DATA =
☆ ☆ ☆ ☆ ☆

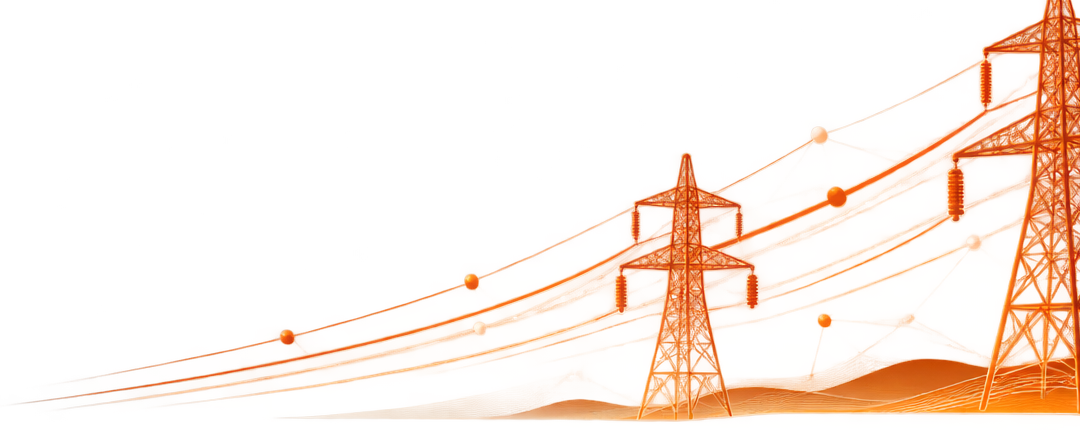
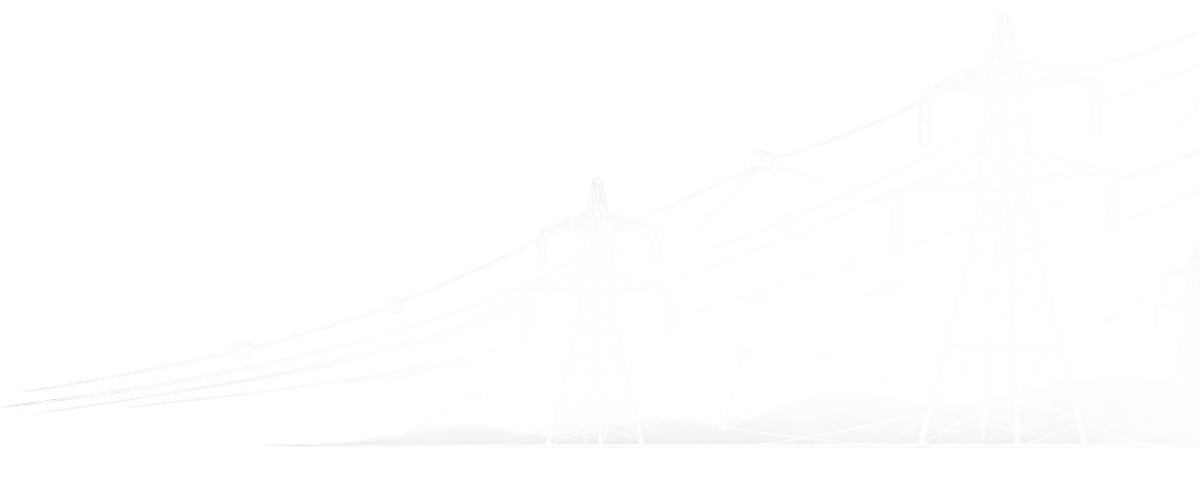
Red Dark Design: swap OHTL photography for white-line grid overlay art
- Replaced ohtl-orange.png/ohtl-green.png with crops of Yasser's new
  'White-Line Power Grid Overlays.png' (transparent white tower/wire
  line art) instead of the earlier real photography -- reads cleanly
  against both the orange L0 and green L1 solid panel colors, no
  gradient-dimming needed to avoid clashing with photo color
- Dashboard KPI: dropped the fabricated 'Target: 90 days' subtext on
  Avg. Time to Contract -- not a real backend-sourced figure

diff --git a/frontend/static/app.js b/frontend/static/app.js
@@ -179,7 +179,10 @@
   // inserted as the table's previous sibling so it never needs its own
   // spot carved out of each view's markup.
   function _xhInstallClearBar(theadRowEl, onClear) {
-    var table = theadRowEl.closest("table");
+    // Every other table this installs on is a real <table>; Assigned
+    // Deliverables' .aqt is a div-based grid (see loadAssigned) with no
+    // <table> ancestor at all, so it falls back to that wrapper instead.
+    var table = theadRowEl.closest("table") || theadRowEl.closest(".aqt");
     if (!table || !table.parentNode) return null;
     var bar = el("div", "xh-clearbar");
     var btn = el("button", "xh-clearbar-btn", "&#10005; Clear filters");
@@ -772,7 +775,7 @@
     if (!row) return;
     row.innerHTML = "";
     var conversionSub = k.conversion_rate != null ? k.l1_lifetime + " of " + k.l0_lifetime + " tenders" : "&#8213;";
-    var timeSub = k.avg_time_to_contract_days != null ? "Target: 90 days" : "Not enough data yet";
+    var timeSub = k.avg_time_to_contract_days != null ? "" : "Not enough data yet";
     var completedTrend = k.completed_wow_change_pct == null ? "" :
       '<span class="dash-kpi-sub ' + (k.completed_wow_change_pct >= 0 ? "up" : "down") + '"> &middot; ' +
       (k.completed_wow_change_pct >= 0 ? "&#8593; " : "&#8595; ") + Math.abs(k.completed_wow_change_pct) + "% vs last week</span>";
@@ -1180,8 +1183,6 @@
   // now, each its own chip row, combined with AND logic.
   var assignedDeadlineFilter = "";
   var assignedProgressFilter = "";
-  var assignedEstFilter = "";
-  var assignedSortBy = "newest";
   var assignedStage = "";
   var DEADLINE_FILTERS = [
     ["", "All"], ["not_due", "Not Due"], ["due", "Due"],
@@ -1232,7 +1233,6 @@
   function deliverableMatchesFilters(d) {
     if (assignedDeadlineFilter && d.deadline_status !== assignedDeadlineFilter) return false;
     if (assignedProgressFilter && d.status !== assignedProgressFilter) return false;
-    if (assignedEstFilter && d.est_no !== assignedEstFilter) return false;
     return true;
   }
   // Item 121: jump to Assigned Deliverables pre-filtered, from a Dashboard
@@ -1242,7 +1242,6 @@
   function goToAssignedFilter(axis, value, stage) {
     assignedDeadlineFilter = axis === "deadline" ? value : "";
     assignedProgressFilter = axis === "progress" ? value : "";
-    assignedEstFilter = "";
     // Item 32: an L0/L1 subtotal click on the Dashboard pre-filters to that
     // one stage too, not just the deadline/progress axis.
     assignedStage = stage || "";
@@ -1257,47 +1256,55 @@
       loadAssigned();
     });
   });
-  // Sort options for Assigned Deliverables -- "newest" (last submit/review
-  // activity, most recent first) is the default, matching what this page
-  // always did before this was made selectable. Items missing the relevant
-  // field (no activity yet / no due date) always sink to the bottom
-  // regardless of direction, rather than clustering at whichever end the
-  // raw sort value (-1/Infinity) would otherwise put them.
-  function _assignedSortComparator(sortBy) {
-    function actionTs(d) { return d.last_action_at ? new Date(d.last_action_at).getTime() : null; }
-    function dueTs(d) { return d.due_date ? new Date(d.due_date).getTime() : null; }
-    function byNullableNumber(getter, ascending) {
-      return function (a, b) {
-        var av = getter(a), bv = getter(b);
-        if (av === null && bv === null) return 0;
-        if (av === null) return 1;
-        if (bv === null) return -1;
-        return ascending ? av - bv : bv - av;
+  // Items 4/36: Est No. filter + Sort By dropdown replaced with the same
+  // Excel-style header sort/filter as L0 Tenders/L1 Projects/Open
+  // Questions -- one controller, built once against the static header row
+  // (#assignedTableHead, index.html) and reused on every re-render.
+  var _assignedXh = null;
+  function _getAssignedXh() {
+    if (_assignedXh) return _assignedXh;
+    function uniq(getter) {
+      return function () {
+        var seen = {}, out = [];
+        _assignedAll.forEach(function (d) {
+          var v = getter(d); v = v == null || v === "" ? "" : String(v);
+          if (!seen[v]) { seen[v] = true; out.push(v); }
+        });
+        return out.sort(function (a, b) { return a.localeCompare(b, undefined, { numeric: true, sensitivity: "base" }); });
       };
     }
-    // Most items on this page have no submit/review activity at all yet
-    // (still "No Progress Yet"), so a pure activity sort leaves every one
-    // of them tied at null -- a no-op that just falls back to whatever
-    // arbitrary order the backend query returned. Break that tie by due
-    // date (soonest first) so "Newest/Oldest Activity First" still yields
-    // a sensible, stable order even when nothing has happened on anything
-    // yet, instead of looking broken.
-    var dueSoonTiebreak = byNullableNumber(dueTs, true);
-    switch (sortBy) {
-      case "oldest": {
-        var cmpOldest = byNullableNumber(actionTs, true);
-        return function (a, b) { return cmpOldest(a, b) || dueSoonTiebreak(a, b); };
-      }
-      case "due_soon": return byNullableNumber(dueTs, true);
-      case "due_late": return byNullableNumber(dueTs, false);
-      case "est_no": return function (a, b) { return (a.est_no || "").localeCompare(b.est_no || ""); };
-      case "name": return function (a, b) { return (a.name || "").localeCompare(b.name || ""); };
-      case "newest": default: {
-        var cmpNewest = byNullableNumber(actionTs, false);
-        return function (a, b) { return cmpNewest(a, b) || dueSoonTiebreak(a, b); };
-      }
-    }
+    var deptOf = function (d) { return deptLabel(d.department, d.department_number); };
+    var dueTs = function (d) { return d.due_date ? new Date(d.due_date).getTime() : null; };
+    var columns = [
+      { key: "est_no", get: function (d) { return d.est_no; }, uniqueValues: uniq(function (d) { return d.est_no; }) },
+      { key: "name", get: function (d) { return d.name; }, filterable: false },
+      { key: "department", get: deptOf, uniqueValues: uniq(deptOf) },
+      { key: "owner", get: function (d) { return d.owner || ""; }, uniqueValues: uniq(function (d) { return d.owner || ""; }) },
+      { key: "deadline", get: ASSIGNED_DEADLINE_LABEL, uniqueValues: uniq(ASSIGNED_DEADLINE_LABEL) },
+      { key: "progress", get: ASSIGNED_PROGRESS_LABEL, uniqueValues: uniq(ASSIGNED_PROGRESS_LABEL) },
+      { key: "due_date", get: function (d) { return fmtDate(d.due_date); }, sortValue: dueTs, filterable: false },
+      null, // Actions -- buttons, not a plain sortable/filterable value
+    ];
+    var theadRow = document.getElementById("assignedTableHead");
+    _assignedXh = installExcelHeader(theadRow, columns);
+    _assignedXh.onChange(function () { _renderAssignedList(); });
+    return _assignedXh;
   }
+  function ASSIGNED_DEADLINE_LABEL(d) {
+    if (d.status === "not_required" || d.status === "pending_triage") return "–";
+    var meta = DEADLINE_META[d.deadline_status] || ["neutral", d.deadline_status];
+    return meta[1];
+  }
+  function ASSIGNED_PROGRESS_LABEL(d) {
+    if (d.status === "approved" && d.auto_completed) return "Auto-Completed";
+    var meta = STATUS_META[d.status] || ["neutral", d.status];
+    return meta[1];
+  }
+  // Populated by loadAssigned() on every fetch; read by _getAssignedXh()'s
+  // uniqueValues() closures and re-rendered (filter/sort only, no refetch)
+  // by _renderAssignedList() -- same split as every other Excel-header
+  // table (fetch once, re-render locally as sort/filter state changes).
+  var _assignedAll = [];
   async function loadAssigned() {
     // Item 166: a non-admin only sees their own assigned deliverables
     // (owner or SME on that item) -- previously every role saw the
@@ -1306,6 +1313,7 @@
     if (passiveIdentity()) qs += "&actor_email=" + encodeURIComponent(passiveIdentity());
     var everything = await api("/api/deliverables" + qs);
     var all = assignedStage ? everything.filter(function (d) { return d.stage === assignedStage; }) : everything;
+    _assignedAll = all;
     document.getElementById("assignedBadge").textContent = everything.filter(function (d) { return d.deadline_status === "due"; }).length || "";
 
     var deadlineBase = assignedProgressFilter ? all.filter(function (d) { return d.status === assignedProgressFilter; }) : all;
@@ -1326,20 +1334,11 @@
       { no_progress: "", in_progress: "warn", pending_review: "warn", approved: "good", rejected: "crit" },
       function (v) { assignedProgressFilter = v; loadAssigned(); });
 
-    var estSel = document.getElementById("assignedEstFilter");
-    var seenEsts = {};
-    all.forEach(function (d) { seenEsts[d.est_no] = true; });
-    estSel.innerHTML = '<option value="">All</option>';
-    Object.keys(seenEsts).sort().forEach(function (n) { var o = el("option", "", n); o.value = n; estSel.appendChild(o); });
-    estSel.value = assignedEstFilter;
-    estSel.onchange = function () { assignedEstFilter = estSel.value; loadAssigned(); };
-
-    var sortSel = document.getElementById("assignedSortBy");
-    sortSel.value = assignedSortBy;
-    sortSel.onchange = function () { assignedSortBy = sortSel.value; loadAssigned(); };
-
-    var items = all.filter(deliverableMatchesFilters);
-    items = items.slice().sort(_assignedSortComparator(assignedSortBy));
+    _renderAssignedList();
+  }
+  function _renderAssignedList() {
+    var items = _assignedAll.filter(deliverableMatchesFilters);
+    items = _getAssignedXh().process(items);
     var wrap = document.getElementById("assignedList");
     wrap.innerHTML = "";
     if (!items.length) { wrap.appendChild(el("div", "empty-state", "Nothing here right now.")); return; }
@@ -1347,14 +1346,9 @@
     // the side, no status pills. Grid-based (see .aqt-row in styles.css) so
     // it always fits the card width instead of ever needing horizontal
     // scroll -- text columns ellipsize under pressure rather than overflow.
-    var table = el("div", "aqt");
-    var head = el("div", "aqt-row aqt-head");
-    ["Est No.", "Deliverable", "Department", "Focal Point", "Deadline", "Progress", "Due Date", "Actions"].forEach(function (label, i) {
-      var cell = el("div", "aqt-cell", label);
-      if (i === 3) cell.classList.add("aqt-focal");
-      head.appendChild(cell);
-    });
-    table.appendChild(head);
+    // Header row is static markup (#assignedTableHead, index.html) so the
+    // Excel-header controller's state survives this rebuild -- only body
+    // rows get replaced here.
     items.forEach(function (d) {
       var row = el("div", "aqt-row aqt-body-row");
       row.dataset.sid = String(d.id);
@@ -1414,9 +1408,8 @@
         }
       }
       row.appendChild(actions);
-      table.appendChild(row);
+      wrap.appendChild(row);
     });
-    wrap.appendChild(table);
   }
   function followButton(d) {
     var btn = el("button", "btn" + (d.following ? " primary" : ""), d.following ? "&#9733; Following" : "&#9734; Follow");
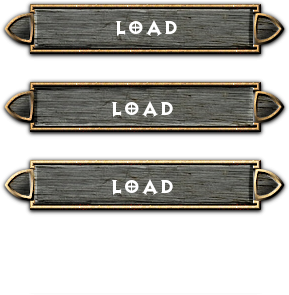
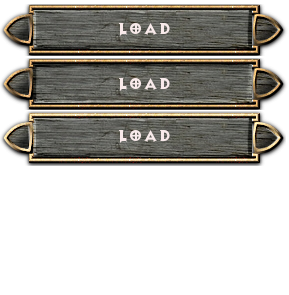
implimentatin of the mainmenu

diff --git a/src/GameMenu.cpp b/src/GameMenu.cpp
@@ -13,6 +13,9 @@ namespace tok {
         SetButtons();
         InitializeButtons();
 
+        backgroundImage = std::make_shared<Sprite>(csdl_setup->GetRenderer(),"assets/wallpaper.png",0,0,1024,768, CameraX, CameraY);
+
+
 
     }
 
@@ -44,74 +47,78 @@ namespace tok {
         // to place the buttons right to the center of the screen ( if we assume that the dimensions is 1024 x 768 )
         //we divide 1024/2 and divide the button image width with 2, and substruct the result with 512 ( the half
         //of the width screen , so  (1024/2 = 512, 290/2 = 145 , 512 - 145 = 367 )
-        newGameButton = std::make_shared<Sprite>(csdl_setup->GetRenderer(), 0, Buttons, "assets/newgame1.png",
-                                                 367,300,CameraX,CameraY);
+        menuButtons[ NEWGAME ] = std::make_shared<Sprite>(csdl_setup->GetRenderer(), 0, Buttons, "assets/newgame.png",
+                                                 367,456,CameraX,CameraY);
 
-        loadGameButton = std::make_shared<Sprite>(csdl_setup->GetRenderer(), 0, Buttons, "assets/loadgame.png",
-                                                 367,370,CameraX,CameraY);
+        menuButtons[ LOADGAME ]  = std::make_shared<Sprite>(csdl_setup->GetRenderer(), 0, Buttons, "assets/loadgame.png",
+                                                 367,522,CameraX,CameraY);
 
-        exitGameButton = std::make_shared<Sprite>(csdl_setup->GetRenderer(), 0, Buttons, "assets/exitgame.png",
-                                                 367,440,CameraX,CameraY);
+        menuButtons[ EXITGAME ]  = std::make_shared<Sprite>(csdl_setup->GetRenderer(), 0, Buttons, "assets/exitgame.png",
+                                                 367,588,CameraX,CameraY);
     }
 
     void GameMenu::Render() {
-        newGameButton->DrawSteady();
-//        loadGameButton->DrawSteady();
-//        exitGameButton->DrawSteady();
+        backgroundImage->DrawSteady();
+        for (auto button : menuButtons) {
+            button->DrawSteady();
+        }
     }
 
     void GameMenu::Update() {
 
-        if (csdl_setup->GetMainEvent()->type == SDL_MOUSEMOTION ||
-            csdl_setup->GetMainEvent()->type == SDL_MOUSEBUTTONDOWN ||
-            csdl_setup->GetMainEvent()->type == SDL_MOUSEBUTTONUP) {
+        for (auto button : menuButtons) {
 
-            int x, y;
-            SDL_GetMouseState(&x,&y);
+            if (csdl_setup->GetMainEvent()->type == SDL_MOUSEMOTION ||
+                csdl_setup->GetMainEvent()->type == SDL_MOUSEBUTTONDOWN ||
+                csdl_setup->GetMainEvent()->type == SDL_MOUSEBUTTONUP) {
 
-            //Check if mouse is in button
-            bool inside = true;
+                int x, y;
+                SDL_GetMouseState(&x, &y);
 
-            //Mouse is left of the button
-            if (x < newGameButton->GetRectX()) {
-                inside = false;
-            }
+                //Check if mouse is in button
+                bool inside = true;
 
-            //Mouse is right of the button
-            else if (x > newGameButton->GetRectY() + BUTTON_WIDTH) {
-                inside = false;
-            }
-
-            //Mouse above the button
-            else if ( y < newGameButton->GetRectY()) {
-                inside = false;
-            }
-
-            //Mouse below the button
-            else if (y > newGameButton->GetRectY() + BUTTON_HEIGHT) {
-                inside = false;
-            }
-
-            if (!inside) {
-                newGameButton->SetSpriteType(DEFAULT_BUTTON);
-            }
-
-            //Mouse is inside the button
-            else {
-
-
-                switch (csdl_setup->GetMainEvent()->type) {
-
-                    case SDL_MOUSEMOTION:
-                        newGameButton->SetSpriteType(MOUSEOVER_BUTTON);
-                        break;
-                    case SDL_MOUSEBUTTONDOWN:
-                        newGameButton->SetSpriteType(PRESSED_BUTTON);
-                        break;
-
+                //Mouse is left of the button
+                if (x < button->GetRectX()) {
+                    inside = false;
                 }
-            }
 
+                    //Mouse is right of the button
+                else if (x > button->GetRectY() + BUTTON_WIDTH) {
+                    inside = false;
+                }
+
+                    //Mouse above the button
+                else if (y < button->GetRectY()) {
+                    inside = false;
+                }
+
+                    //Mouse below the button
+                else if (y > button->GetRectY() + BUTTON_HEIGHT) {
+                    inside = false;
+                }
+
+                if (!inside) {
+                    button->SetSpriteType(DEFAULT_BUTTON);
+                }
+
+                    //Mouse is inside the button
+                else {
+
+
+                    switch (csdl_setup->GetMainEvent()->type) {
+
+                        case SDL_MOUSEMOTION:
+                            button->SetSpriteType(MOUSEOVER_BUTTON);
+                            break;
+                        case SDL_MOUSEBUTTONDOWN:
+                            button->SetSpriteType(PRESSED_BUTTON);
+                            break;
+
+                    }
+                }
+
+            }
         }
 
     }

diff --git a/src/GameMenu.h b/src/GameMenu.h
@@ -16,6 +16,12 @@ enum {
     PRESSED_BUTTON
 };
 
+enum {
+    NEWGAME,
+    LOADGAME,
+    EXITGAME
+};
+
 const int BUTTON_WIDTH = 290;
 const int BUTTON_HEIGHT = 56;
 
@@ -26,9 +32,8 @@ namespace tok {
         void SetButtons();
         void InitializeButtons();
         std::shared_ptr<SdlInitializer> csdl_setup;
-        std::shared_ptr<Sprite> newGameButton;
-        std::shared_ptr<Sprite> loadGameButton;
-        std::shared_ptr<Sprite> exitGameButton;
+        std::shared_ptr<Sprite> backgroundImage;
+
         double *CameraX;
         double *CameraY;
 
@@ -36,6 +41,7 @@ namespace tok {
         int *MouseY;
 
         SDL_Rect Buttons[3];
+        std::shared_ptr<Sprite> menuButtons[3];
 
     public:
         GameMenu(std::shared_ptr<SdlInitializer> passed_csdl_setup, double *passedCameraX, double *passedCameraY,int *passedMouseX, int *passedMouseY);

diff --git a/src/Locamap.cpp b/src/Locamap.cpp
@@ -67,7 +67,7 @@ namespace tok {
 
     void Localmap::SetTiles() {
 
-        std::ifstream map("assets/localmap.map");
+        std::ifstream map("maps/localmap.map");
 
 
         int tileType;

diff --git a/src/Locamap.h b/src/Locamap.h
@@ -10,8 +10,7 @@
  * character's enviroment!
  * Inherits from Statemachine abstract class, thus Render() and Update()
  * must be implemented!
- *
- */
+ * */
 
 
 #ifndef TOK_LOCAMAP_H
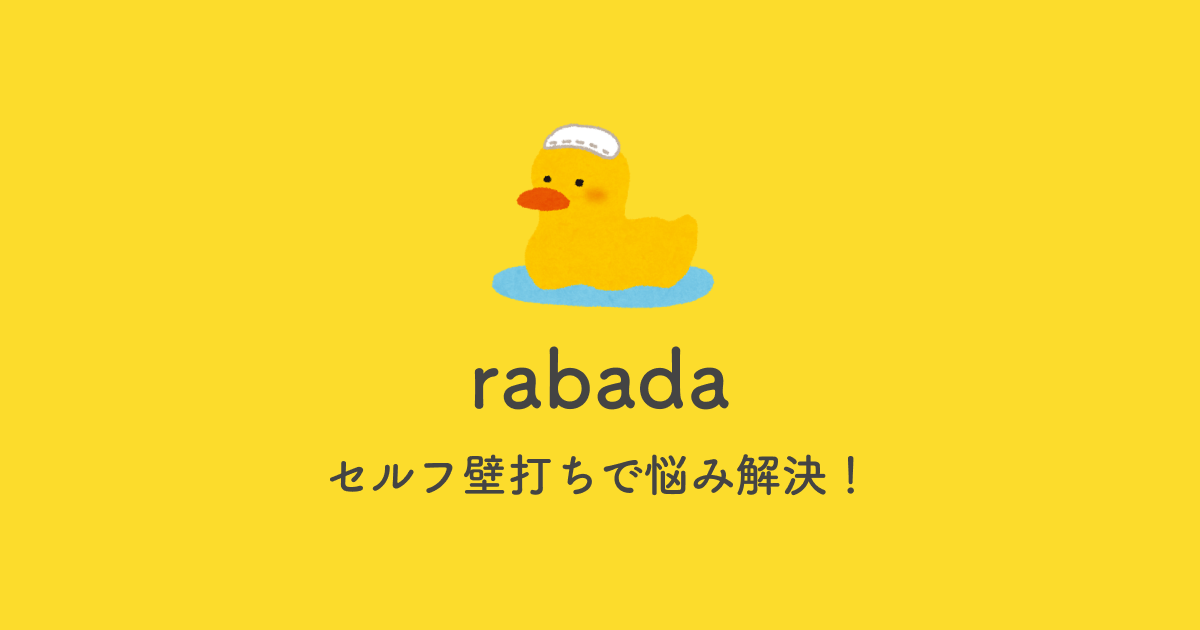
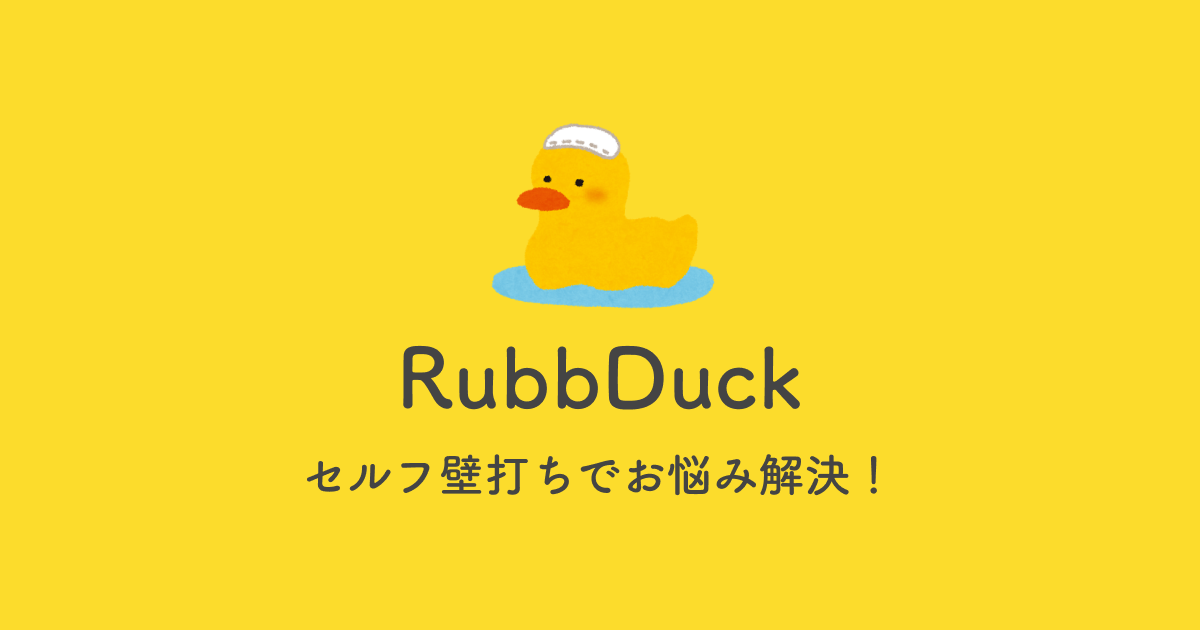
rename rabada to rubbduck

Changed region(s): [[0.3083, 0.5429, 0.6783, 0.6635], [0.2467, 0.7238, 0.74, 0.7841]]

diff --git a/nuxt.config.js b/nuxt.config.js
@@ -15,13 +15,13 @@ export default {
   ** See https://nuxtjs.org/api/configuration-head
   */
   head: {
-    title: process.env.npm_package_name || '',
+    title: process.env.npm_package_display_name || '',
     meta: [
       { charset: 'utf-8' },
       { name: 'viewport', content: 'width=device-width, initial-scale=1' },
       { hid: 'description', name: 'description', content: process.env.npm_package_description },
-      { hid: 'og:site_name', property: 'og:site_name', content: process.env.npm_package_name || ''},
-      { hid: 'og:title', property: 'og:title', content: process.env.npm_package_name || '' },
+      { hid: 'og:site_name', property: 'og:site_name', content: process.env.npm_package_display_name || ''},
+      { hid: 'og:title', property: 'og:title', content: process.env.npm_package_name_display_name || '' },
       { hid: 'og:type', property: 'og:type', content: 'website' },
       { hid: 'og:url', property: 'og:url', content: 'https://rabada.herokuapp.com' },
       { hid: 'og:description', property: 'og:description', content: process.env.npm_package_description },

diff --git a/components/Header.vue b/components/Header.vue
@@ -2,7 +2,7 @@
   <nav class="navbar is-primary" role="navigation" aria-label="main navigation">
     <div class="navbar-brand">
 
-      <div class="navbar-item has-text-weight-bold">rabada</div>
+      <div class="navbar-item has-text-weight-bold">RubbDuck</div>
 
       <a role="button" class="navbar-burger burger" :class="{ 'is-active': open_burger }" aria-label="menu" aria-expanded="false" data-target="navbarBasicExample" @click="toggle_burger">
         <span aria-hidden="true"></span>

☆ ☆ ☆ ☆ ☆

Each line from the start of the entries to the line holding "against both the" is to be given again exactly, both ends included, and each picture is to be left out.

WRITTEN RESPONSE =
Red Dark Design: swap OHTL photography for white-line grid overlay art
- Replaced ohtl-orange.png/ohtl-green.png with crops of Yasser's new
  'White-Line Power Grid Overlays.png' (transparent white tower/wire
  line art) instead of the earlier real photography -- reads cleanly
  against both the orange L0 and green L1 solid panel colors, no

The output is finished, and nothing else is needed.